Knox, a professor of environmental horticulture, said he is interested in setting up a program similar to the Hammond Station at the North Florida Research and Education Center in Quincy.
“We have very similar type stations and similar goals,” Knox said. “We want to display traditional and new plants and showcase the best of existing plants.”
After seeing what they have in other southern states, its evident the setup in Hammond is unique said Allen Owings, LSU AgCenter horticulturist at the station.
“Tour groups enjoy the garden layout much more than the ‘bedding plants in rows’ technique seen at other trial locations,” Owings said.
The Hammond garden was designed by Dr. Neil Odenwald, Louisiana State University professor emeritus and co-author of “Identification, Selection and Use of Southern Plants for Landscape Design.”

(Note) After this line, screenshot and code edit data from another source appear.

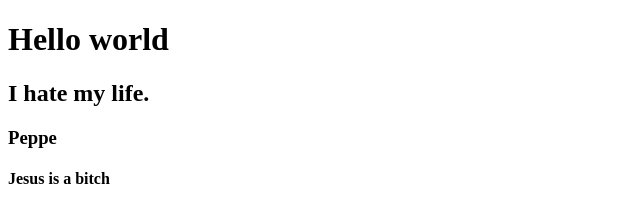
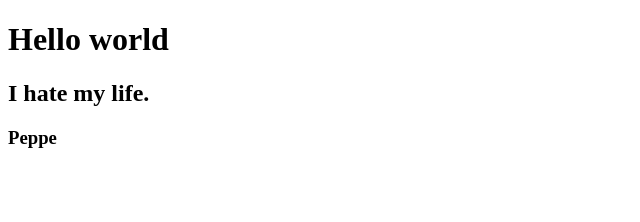
Before and after one commit to MarioPianese/test1, a plain HTML site: page index.html in a window 1280 px wide. Shown: the whole page, without its empty margins (0-640 px from the left). Drawn offline with Linux system fonts and the light colour scheme.

Commit message:
I did something.

```diff
--- a/index.html
+++ b/index.html
@@ -11,6 +11,5 @@
     <h1>Hello world</h1>
     <h2> I hate my life. </h2>
     <h3> Peppe </h3>
-    <h4> Jesus is a bitch </h4>
 </body>
 </html>
```
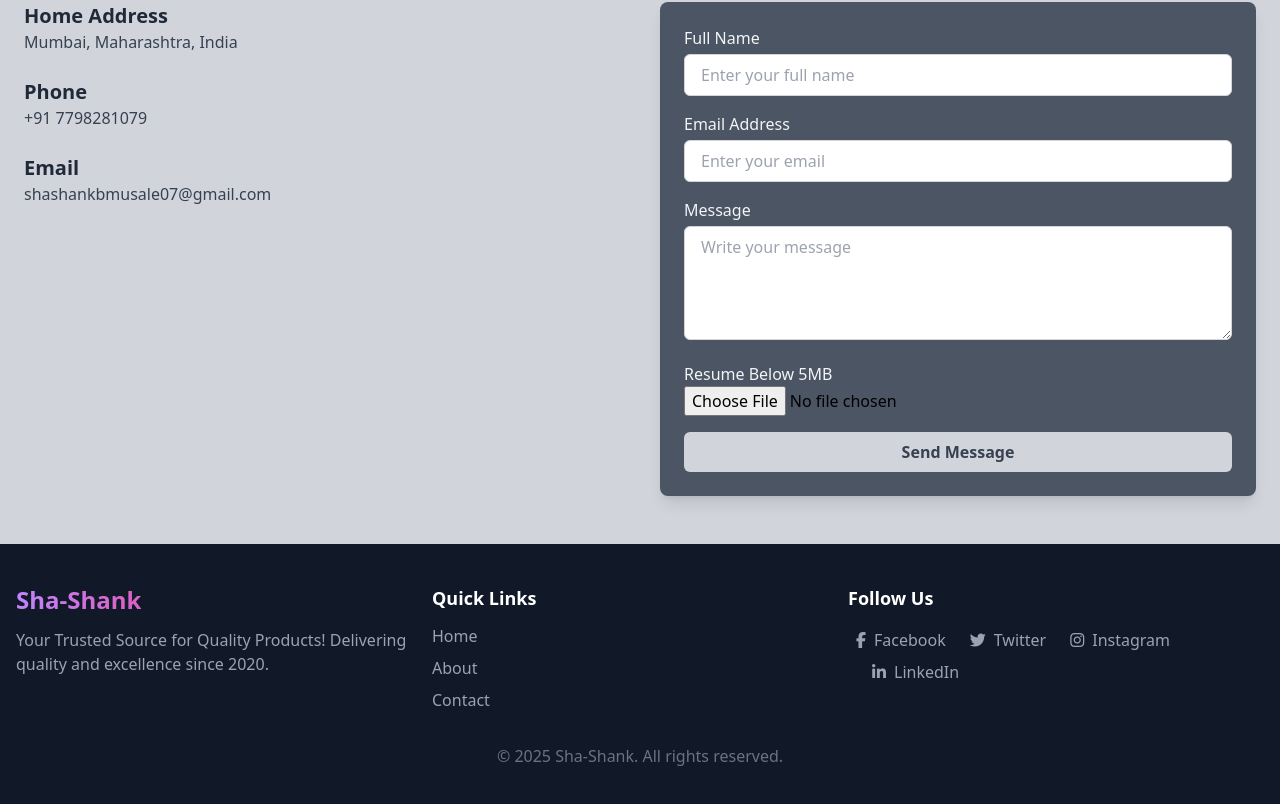
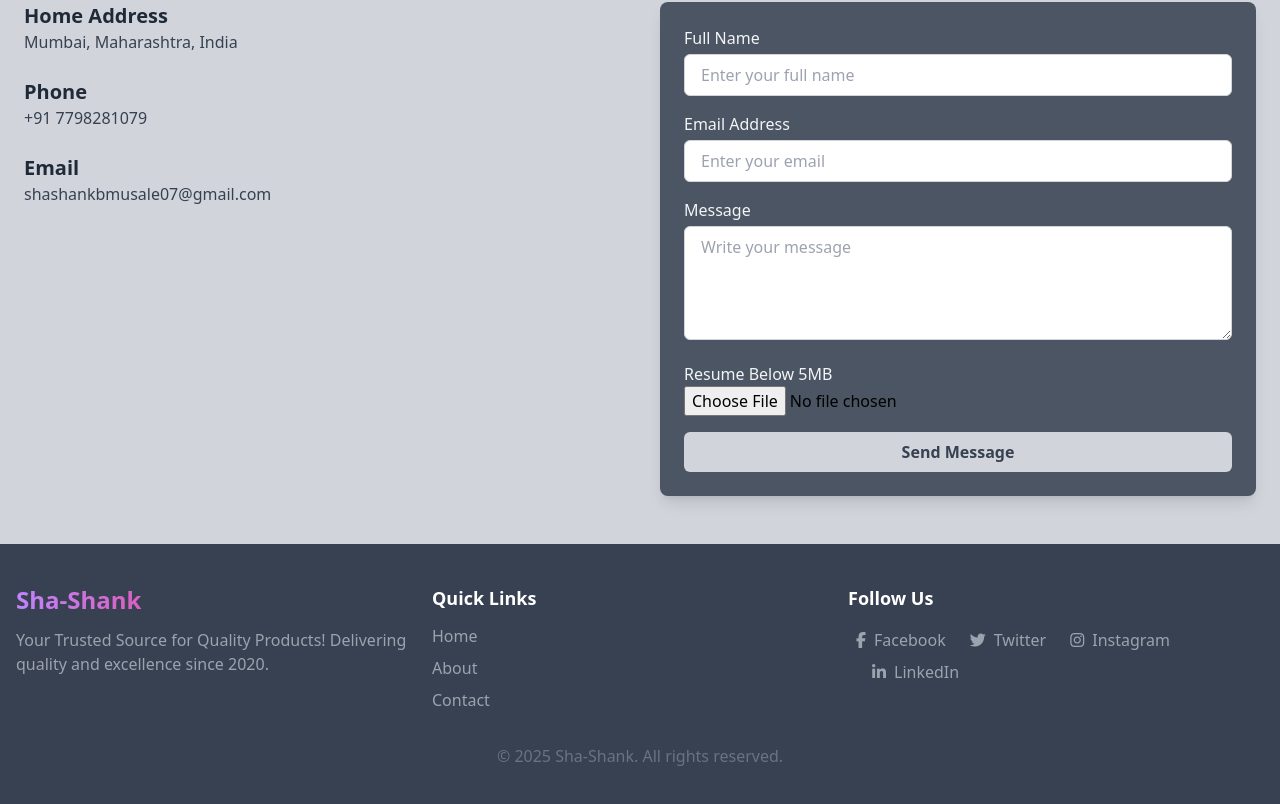
Before and after one commit to 779828/Demo-Site, a React (Vite) app: page /contact in a window 1280 px wide. Shown: the part 242-1046 px from the top of the page. Built offline with nearby package versions, Linux system fonts and the light colour scheme.

Commit message:
change bg color

```diff
--- a/src/components/Footer.jsx
+++ b/src/components/Footer.jsx
@@ -1,6 +1,6 @@
 const Footer = () => {
   return (
-    <footer className="bg-gray-900 text-gray-300 py-10">
+    <footer className="dark:bg-gray-900 bg-gray-700 text-gray-300 py-10">
       <div className="container mx-auto px-4">
         <div className="flex flex-wrap justify-between gap-y-8">
           <div className="w-full md:w-1/3">
```
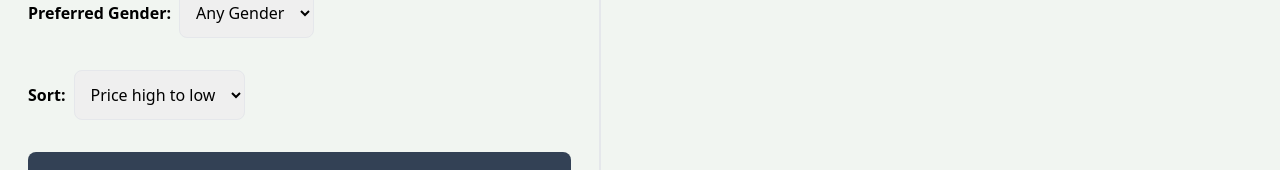
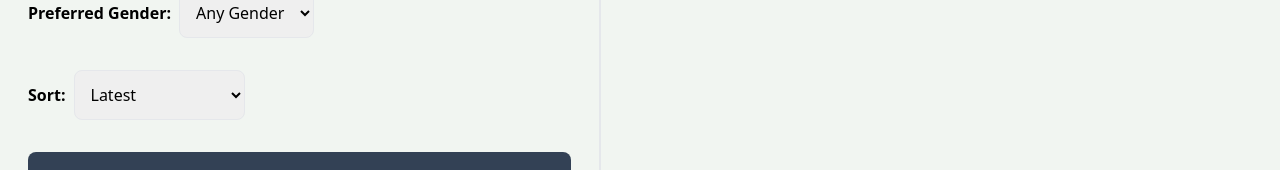
Before and after one commit to justin-huang04/mern-Wiscosubleases, a React (Vite) app in the folder client/: page /search in a window 1280 px wide. Shown: the part 380-550 px from the top of the page. Built offline with nearby package versions, Linux system fonts and the light colour scheme; no server answers.

Commit message:
Fixed sorting search functionality

```diff
--- a/client/src/pages/Search.jsx
+++ b/client/src/pages/Search.jsx
@@ -10,7 +10,7 @@ export default function Search() {
     parking: false,
     gender: "Any Gender",
     priceNegotiable: false,
-    sort: "created_at",
+    sort: "createdAt",
     order: "desc",
     maxPrice: 1000,
   });
@@ -46,7 +46,7 @@ export default function Search() {
         parking: parkingFromUrl === "true" ? true : false,
         gender: genderFromUrl || "Any Gender",
         priceNegotiable: priceNegotiableFromUrl === "true" ? true : false,
-        sort: sortFromUrl || "created_at",
+        sort: sortFromUrl || "createdAt",
         order: orderFromUrl || "desc",
         maxPrice: maxPriceFromUrl ? parseInt(maxPriceFromUrl) : 1000,
       });
@@ -90,7 +90,7 @@ export default function Search() {
     } else if (id === "gender") {
       setSidebardata({ ...sidebardata, gender: value });
     } else if (id === "sort_order") {
-      const sort = value.split("_")[0] || "created_at";
+      const sort = value.split("_")[0] || "createdAt";
       const order = value.split("_")[1] || "desc";
       setSidebardata({ ...sidebardata, sort, order });
     }
@@ -231,7 +231,7 @@ export default function Search() {
             <label className="font-semibold">Sort:</label>
             <select
               onChange={handleChange}
-              defaultValue={"created_at_desc"}
+              defaultValue={"createdAt_desc"}
               id="sort_order"
               className="border rounded-lg p-3"
             >
```
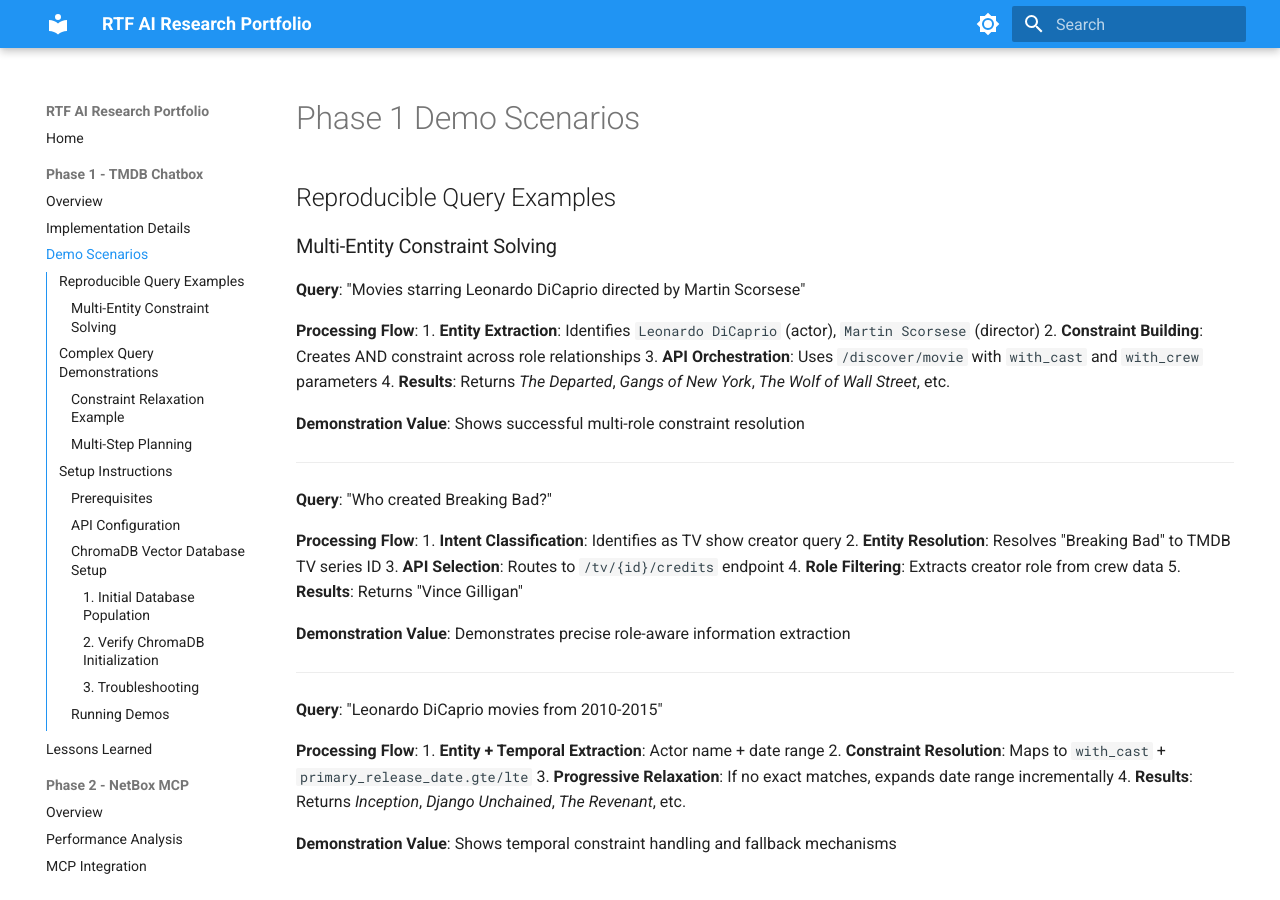
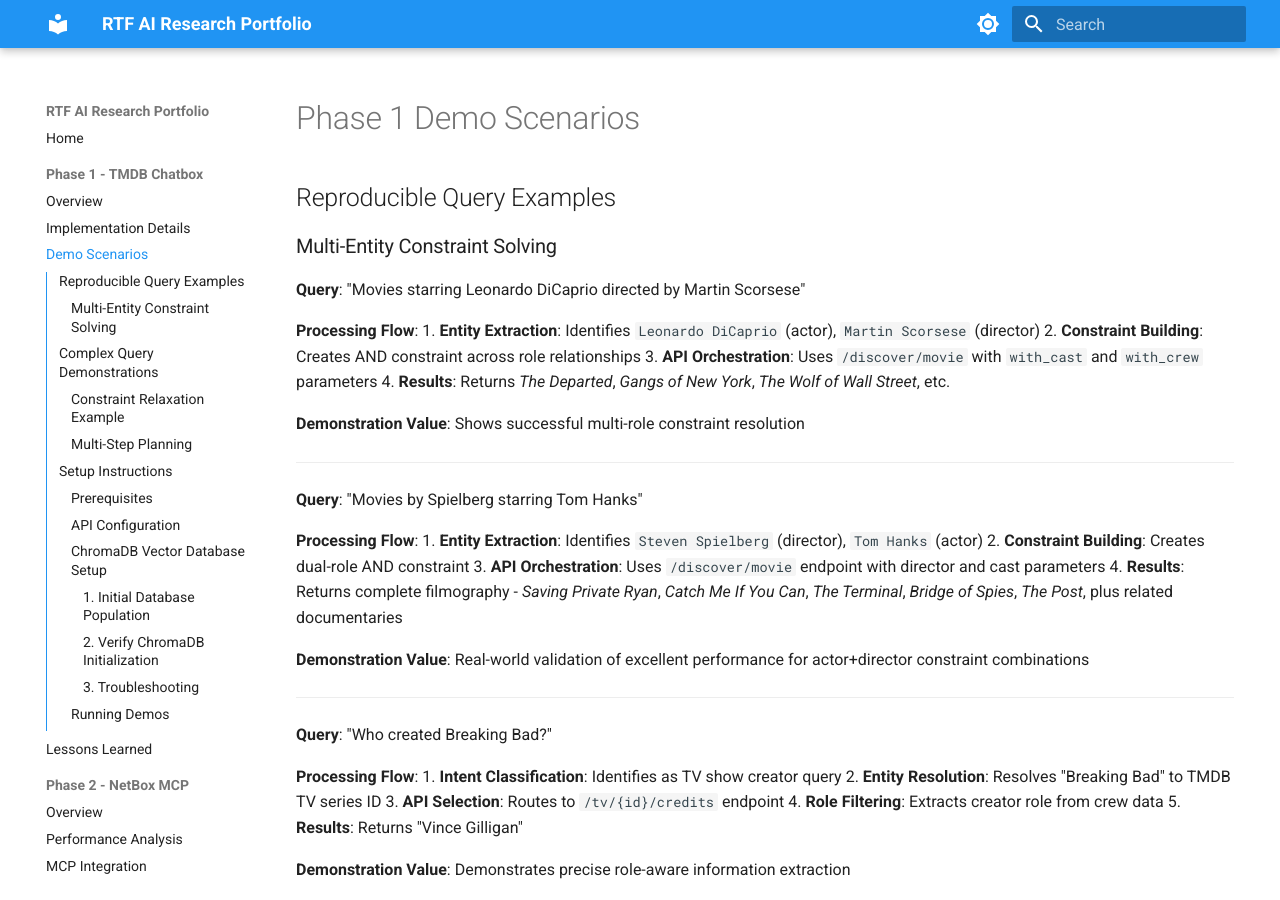
Before and after one commit to FinnMacCumail/rtf-research, an MkDocs documentation site: the page built from docs/phases/phase-1-tmdb/demos.md, in a window 1280 px wide and 900 px high. Built offline with MkDocs 1.6.1 and Material for MkDocs 9.7.7, drawn with Linux system fonts in a browser that asks for light colours; some of the changed text lies outside the part shown.

```diff
--- a/docs/phases/phase-1-tmdb/demos.md
+++ b/docs/phases/phase-1-tmdb/demos.md
@@ -13,6 +13,18 @@
 4. **Results**: Returns *The Departed*, *Gangs of New York*, *The Wolf of Wall Street*, etc.
 
 **Demonstration Value**: Shows successful multi-role constraint resolution
+
+---
+
+**Query**: "Movies by Spielberg starring Tom Hanks"
+
+**Processing Flow**:
+1. **Entity Extraction**: Identifies `Steven Spielberg` (director), `Tom Hanks` (actor)
+2. **Constraint Building**: Creates dual-role AND constraint
+3. **API Orchestration**: Uses `/discover/movie` endpoint with director and cast parameters
+4. **Results**: Returns complete filmography - *Saving Private Ryan*, *Catch Me If You Can*, *The Terminal*, *Bridge of Spies*, *The Post*, plus related documentaries
+
+**Demonstration Value**: Real-world validation of excellent performance for actor+director constraint combinations
 
 ---
 
@@ -83,6 +95,8 @@
 
 **Demonstration Value**: Shows multi-role constraint solving, cross-role relationship discovery, and comprehensive intersection of actor and writer filmographies. Reveals actual Hollywood collaborations and partnerships.
 
+**Performance Update**: Multi-entity constraint queries show **significant improvement** from earlier system versions. Recent testing demonstrates excellent performance on dual-constraint queries like actor+writer combinations, though comprehensive success rate data is still being collected.
+
 ## Setup Instructions
 
 ### Prerequisites
```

“He laid out beds that curled and curved and envisioned walkways, water features and resting areas,” Bracy said of Odenwald’s design. “We wanted to duplicate the growing conditions experienced by homeowners and landscape professionals in their landscapes.”
A special garden at the station is the Margie Jenkins Azalea Garden. In September 2006, the first azaleas planted in the garden were Robin Hill varieties selected by Margie Jenkins, for whom the garden is named.
“Also included in this first planting were 23 cultivars of Robert ‘Buddy’ Lee’s Encore azaleas. Later the Crimson azaleas – Majesty, Queen and Princess – developed by another Louisianian, Richard Odom, of Country Pines Nursery, were added to the garden. The size of the garden was doubled in 2007 with the addition of Southern Indian azaleas,” Bracy said.
The urban forest at the station has 32 species of trees that were planted after Hurricane Katrina.
“We planted them with adequate space between them because we want people to see the growth patterns and decide whether it will fit into their landscape plans,” Bracy said.
“People are interested in the type of evaluation and research work we do here, and they want to see it first-hand,” he said.
For more information on the landscape horticulture research at the LSU AgCenter’s Hammond Research Station, contact the station, at 985-543-4125 or visit online at www.lsuagcenter.com/Hammond.